Requirement: Give the number of lines in the data below that contain "content", and only that number.

== == ==

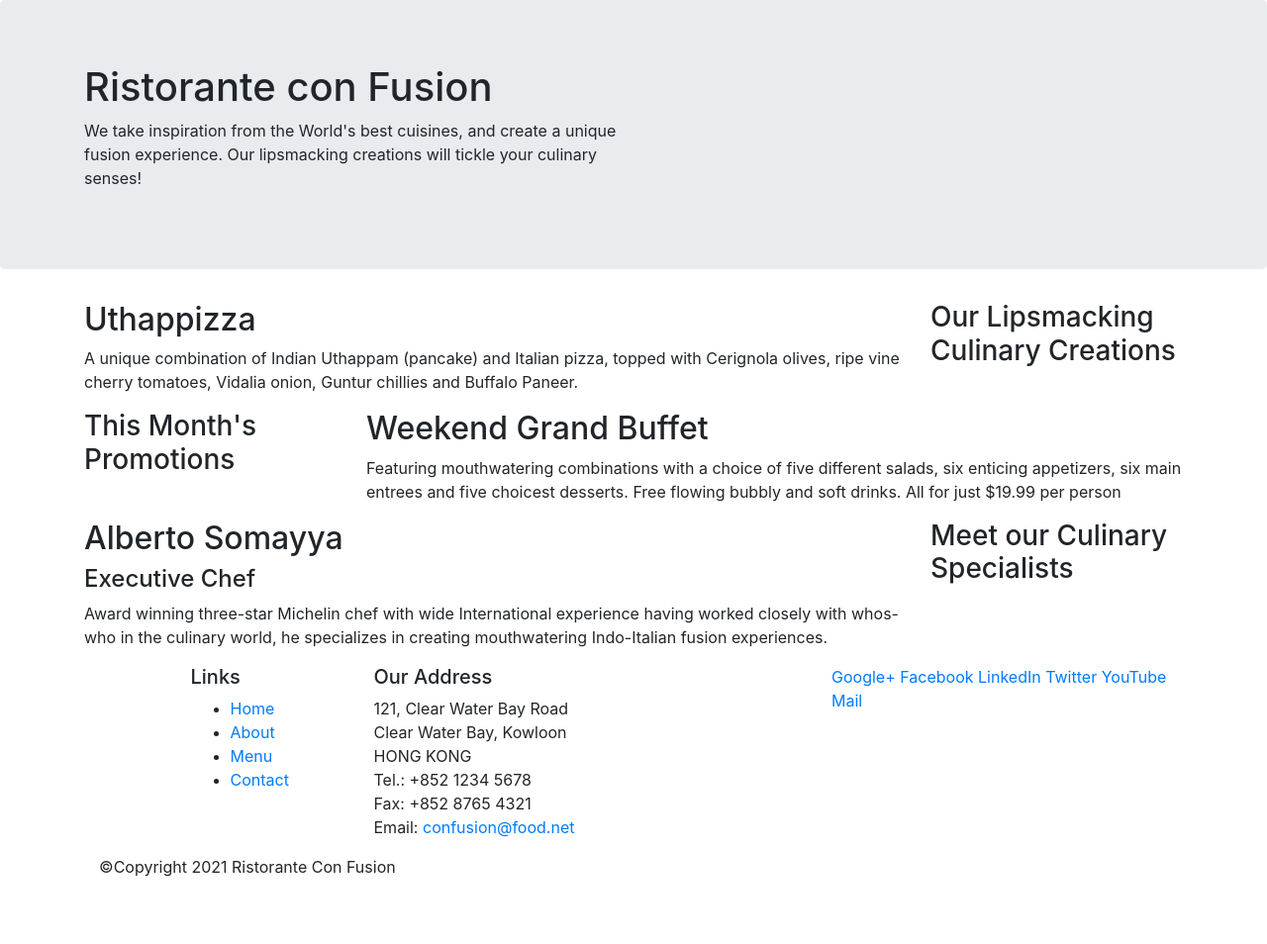
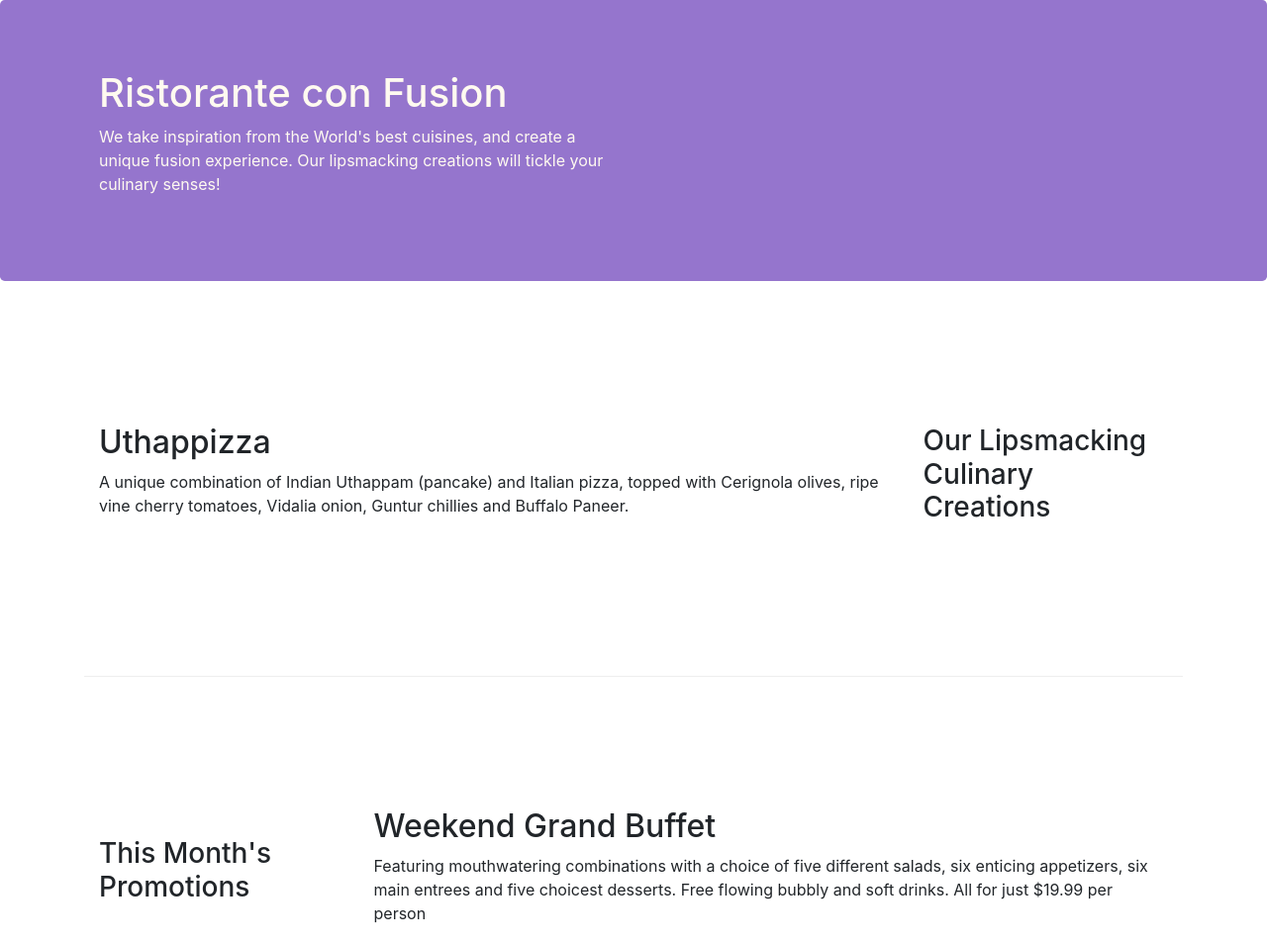
Before and after one commit to wandilemawelela/front-end-web-ui-frameworks-and-tools, a website: page index.html in a window 1280 px wide. Shown: the top 954 px of the page at 99% size. Before the commit the page ends 904 px from the top, so only its background shows below. Drawn offline with nearby package versions, Linux system fonts and the light colour scheme.

Commit message:
Bootstrap grid part 2.

```diff
--- /dev/null
+++ b/css/styles.css
@@ -0,0 +1,30 @@
+.row-header {
+    margin: 0px auto;
+    padding: 0px auto;
+}
+
+.row-content {
+    margin: 0px auto;
+    padding: 50px 0px 50px 0px;
+    border-bottom: 1px ridge;
+    min-height: 400px;
+}
+
+.footer {
+    background-color: #d1c4e9;
+    margin: 0px auto;
+    padding: 20px 0px 20px 0px;
+}
+
+.jumbotron {
+    padding: 70px 30px 70px 30px;
+    margin: 0px auto;
+    background-color: #9575cd;
+    color: floralwhite;
+}
+
+.address {
+    font-size: 80%;
+    margin: 0px;
+    color: #0f0f0f;
+}
--- a/index.html
+++ b/index.html
@@ -9,6 +9,8 @@
 
         <!-- Bootstrap CSS -->
         <link rel="stylesheet" href="node_modules/bootstrap/dist/css/bootstrap.min.css">
+        <link rel="stylesheet" href="css/styles.css">
+
     <title>Ristorante Con Fusion</title>
 </head>
 
@@ -16,7 +18,7 @@
 
     <header class="jumbotron">
         <div class="container">
-            <div class="row">
+            <div class="row row-header">
                 <div class="col-12 col-sm-6">
                     <h1>Ristorante con Fusion</h1>
                     <p>We take inspiration from the World's best cuisines, and create a unique fusion experience. Our lipsmacking creations will tickle your culinary senses!</p>
@@ -28,7 +30,7 @@
     </header>
 
     <div class="container">
-        <div class="row">
+        <div class="row row-content align-items-center">
             <div class="col-12 col-sm-4 order-sm-last col-md-3">
                 <h3>Our Lipsmacking Culinary Creations</h3>
             </div>
@@ -39,7 +41,7 @@
         </div>
 
 
-        <div class="row">
+        <div class="row row-content align-items-center">
             <div class="col-12 col-sm-4 col-md-3">
                 <h3>This Month's Promotions</h3>
             </div>
@@ -50,7 +52,7 @@
         </div>
 
 
-            <div class="row">
+            <div class="row row-content align-items-center">
                 <div class="col-12 col-sm-4 order-sm-last col-md-3">
                 <h3>Meet our Culinary Specialists</h3>
             </div>
@@ -61,12 +63,12 @@
             </div>
         </div>
 
-    <footer>
+    <footer class="footer">
         <div class="container">
             <div class="row">
                 <div class="col-4 offset-1 col-sm-2">
                     <h5>Links</h5>
-                    <ul>
+                    <ul class="list-unstyled">
                         <li><a href="#">Home</a></li>
                         <li><a href="#">About</a></li>
                         <li><a href="#">Menu</a></li>
@@ -84,8 +86,8 @@
 		              Email: <a href="mailto:confusion@food.net">confusion@food.net</a>
 		           </address>
                 </div>
-                <div class="col-12 col-sm-4">
-                    <div>
+                <div class="col-12 col-sm-4 align-self-center">
+                    <div class="text-center">
                         <a href="http://google.com/+">Google+</a>
                         <a href="http://www.facebook.com/profile.php?id=">Facebook</a>
                         <a href="http://www.linkedin.com/in/">LinkedIn</a>
@@ -95,7 +97,7 @@
                     </div>
                 </div>
            </div>
-           <div class="row">
+           <div class="row justify-content-center">
                 <div class="col-auto">
                     <p>©Copyright 2021 Ristorante Con Fusion</p>
                 </div>
```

== == ==

Task answer: 5